Structured diff data
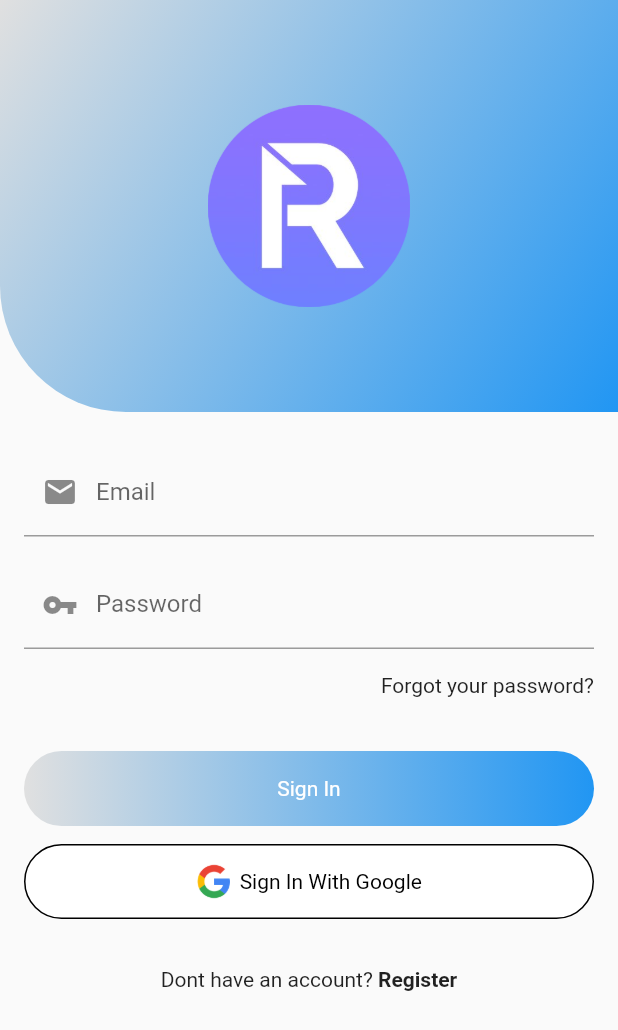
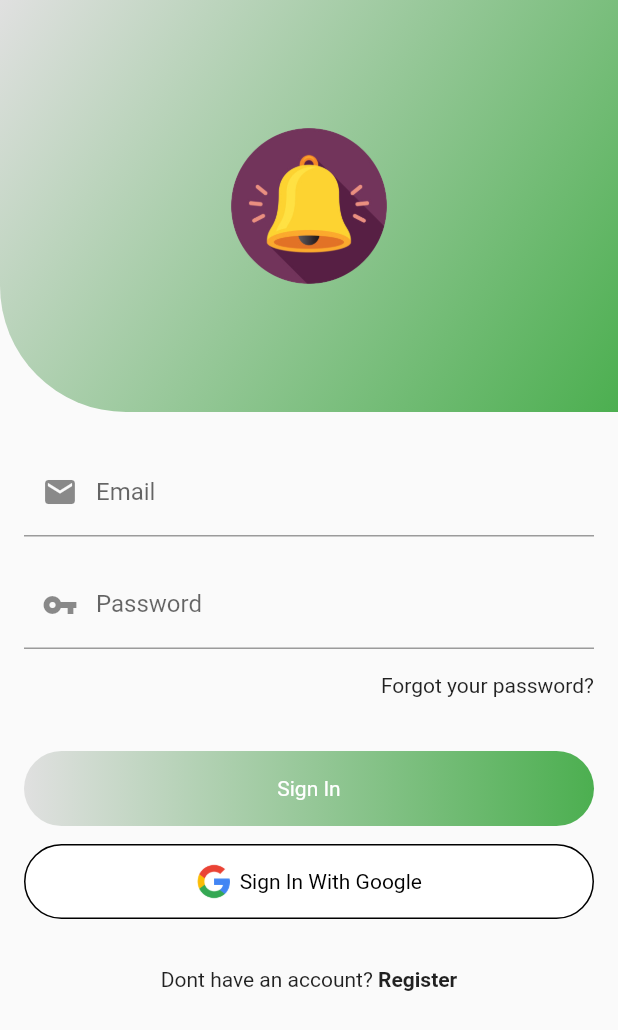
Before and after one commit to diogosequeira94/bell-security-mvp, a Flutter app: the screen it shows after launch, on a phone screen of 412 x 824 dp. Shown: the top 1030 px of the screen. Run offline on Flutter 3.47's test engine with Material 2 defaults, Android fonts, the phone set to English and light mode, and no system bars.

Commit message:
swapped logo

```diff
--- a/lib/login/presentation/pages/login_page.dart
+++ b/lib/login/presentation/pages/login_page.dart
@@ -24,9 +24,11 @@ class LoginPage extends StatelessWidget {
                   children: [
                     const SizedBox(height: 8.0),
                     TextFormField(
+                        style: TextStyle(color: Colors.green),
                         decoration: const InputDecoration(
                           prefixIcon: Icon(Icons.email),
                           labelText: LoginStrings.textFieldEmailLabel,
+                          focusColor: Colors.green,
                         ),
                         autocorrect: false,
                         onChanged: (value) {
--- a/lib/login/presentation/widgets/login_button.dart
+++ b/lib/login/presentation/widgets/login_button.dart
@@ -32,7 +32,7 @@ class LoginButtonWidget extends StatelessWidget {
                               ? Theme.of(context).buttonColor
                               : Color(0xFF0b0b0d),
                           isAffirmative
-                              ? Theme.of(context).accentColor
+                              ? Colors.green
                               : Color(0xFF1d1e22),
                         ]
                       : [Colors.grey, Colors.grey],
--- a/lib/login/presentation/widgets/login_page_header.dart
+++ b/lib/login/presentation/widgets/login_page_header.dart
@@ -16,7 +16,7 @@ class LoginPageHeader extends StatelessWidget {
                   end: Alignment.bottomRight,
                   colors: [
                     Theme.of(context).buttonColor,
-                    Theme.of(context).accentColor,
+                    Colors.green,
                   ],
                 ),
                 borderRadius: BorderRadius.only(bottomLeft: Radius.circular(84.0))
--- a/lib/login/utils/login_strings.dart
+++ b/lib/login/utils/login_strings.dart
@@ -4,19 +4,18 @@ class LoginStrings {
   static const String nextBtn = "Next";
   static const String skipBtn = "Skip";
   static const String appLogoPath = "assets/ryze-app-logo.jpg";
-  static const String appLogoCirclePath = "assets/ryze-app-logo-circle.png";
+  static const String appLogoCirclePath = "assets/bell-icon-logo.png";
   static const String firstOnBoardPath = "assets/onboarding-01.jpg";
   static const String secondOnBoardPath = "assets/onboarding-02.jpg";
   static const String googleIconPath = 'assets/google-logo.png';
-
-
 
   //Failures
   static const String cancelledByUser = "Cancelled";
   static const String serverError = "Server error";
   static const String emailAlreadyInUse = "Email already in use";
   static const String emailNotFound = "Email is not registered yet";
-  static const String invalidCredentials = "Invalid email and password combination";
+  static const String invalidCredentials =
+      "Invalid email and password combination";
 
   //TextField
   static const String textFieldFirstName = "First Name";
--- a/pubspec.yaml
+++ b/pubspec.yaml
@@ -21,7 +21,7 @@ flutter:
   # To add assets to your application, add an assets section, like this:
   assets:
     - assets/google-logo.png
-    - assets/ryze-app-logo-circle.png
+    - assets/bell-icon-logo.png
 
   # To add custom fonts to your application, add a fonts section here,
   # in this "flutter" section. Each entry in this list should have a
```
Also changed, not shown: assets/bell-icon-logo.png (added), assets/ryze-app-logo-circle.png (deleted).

- Work required
When you repeat the data, keep it exact and drop every picture.

- Worked solution
Before and after one commit to diogosequeira94/bell-security-mvp, a Flutter app: the screen it shows after launch, on a phone screen of 412 x 824 dp. Shown: the top 1030 px of the screen. Run offline on Flutter 3.47's test engine with Material 2 defaults, Android fonts, the phone set to English and light mode, and no system bars.

Commit message:
swapped logo

```diff
--- a/lib/login/presentation/pages/login_page.dart
+++ b/lib/login/presentation/pages/login_page.dart
@@ -24,9 +24,11 @@ class LoginPage extends StatelessWidget {
                   children: [
                     const SizedBox(height: 8.0),
                     TextFormField(
+                        style: TextStyle(color: Colors.green),
                         decoration: const InputDecoration(
                           prefixIcon: Icon(Icons.email),
                           labelText: LoginStrings.textFieldEmailLabel,
+                          focusColor: Colors.green,
                         ),
                         autocorrect: false,
                         onChanged: (value) {
--- a/lib/login/presentation/widgets/login_button.dart
+++ b/lib/login/presentation/widgets/login_button.dart
@@ -32,7 +32,7 @@ class LoginButtonWidget extends StatelessWidget {
                               ? Theme.of(context).buttonColor
                               : Color(0xFF0b0b0d),
                           isAffirmative
-                              ? Theme.of(context).accentColor
+                              ? Colors.green
                               : Color(0xFF1d1e22),
                         ]
                       : [Colors.grey, Colors.grey],
--- a/lib/login/presentation/widgets/login_page_header.dart
+++ b/lib/login/presentation/widgets/login_page_header.dart
@@ -16,7 +16,7 @@ class LoginPageHeader extends StatelessWidget {
                   end: Alignment.bottomRight,
                   colors: [
                     Theme.of(context).buttonColor,
-                    Theme.of(context).accentColor,
+                    Colors.green,
                   ],
                 ),
                 borderRadius: BorderRadius.only(bottomLeft: Radius.circular(84.0))
--- a/lib/login/utils/login_strings.dart
+++ b/lib/login/utils/login_strings.dart
@@ -4,19 +4,18 @@ class LoginStrings {
   static const String nextBtn = "Next";
   static const String skipBtn = "Skip";
   static const String appLogoPath = "assets/ryze-app-logo.jpg";
-  static const String appLogoCirclePath = "assets/ryze-app-logo-circle.png";
+  static const String appLogoCirclePath = "assets/bell-icon-logo.png";
   static const String firstOnBoardPath = "assets/onboarding-01.jpg";
   static const String secondOnBoardPath = "assets/onboarding-02.jpg";
   static const String googleIconPath = 'assets/google-logo.png';
-
-
 
   //Failures
   static const String cancelledByUser = "Cancelled";
   static const String serverError = "Server error";
   static const String emailAlreadyInUse = "Email already in use";
   static const String emailNotFound = "Email is not registered yet";
-  static const String invalidCredentials = "Invalid email and password combination";
+  static const String invalidCredentials =
+      "Invalid email and password combination";
 
   //TextField
   static const String textFieldFirstName = "First Name";
--- a/pubspec.yaml
+++ b/pubspec.yaml
@@ -21,7 +21,7 @@ flutter:
   # To add assets to your application, add an assets section, like this:
   assets:
     - assets/google-logo.png
-    - assets/ryze-app-logo-circle.png
+    - assets/bell-icon-logo.png
 
   # To add custom fonts to your application, add a fonts section here,
   # in this "flutter" section. Each entry in this list should have a
```
Also changed, not shown: assets/bell-icon-logo.png (added), assets/ryze-app-logo-circle.png (deleted).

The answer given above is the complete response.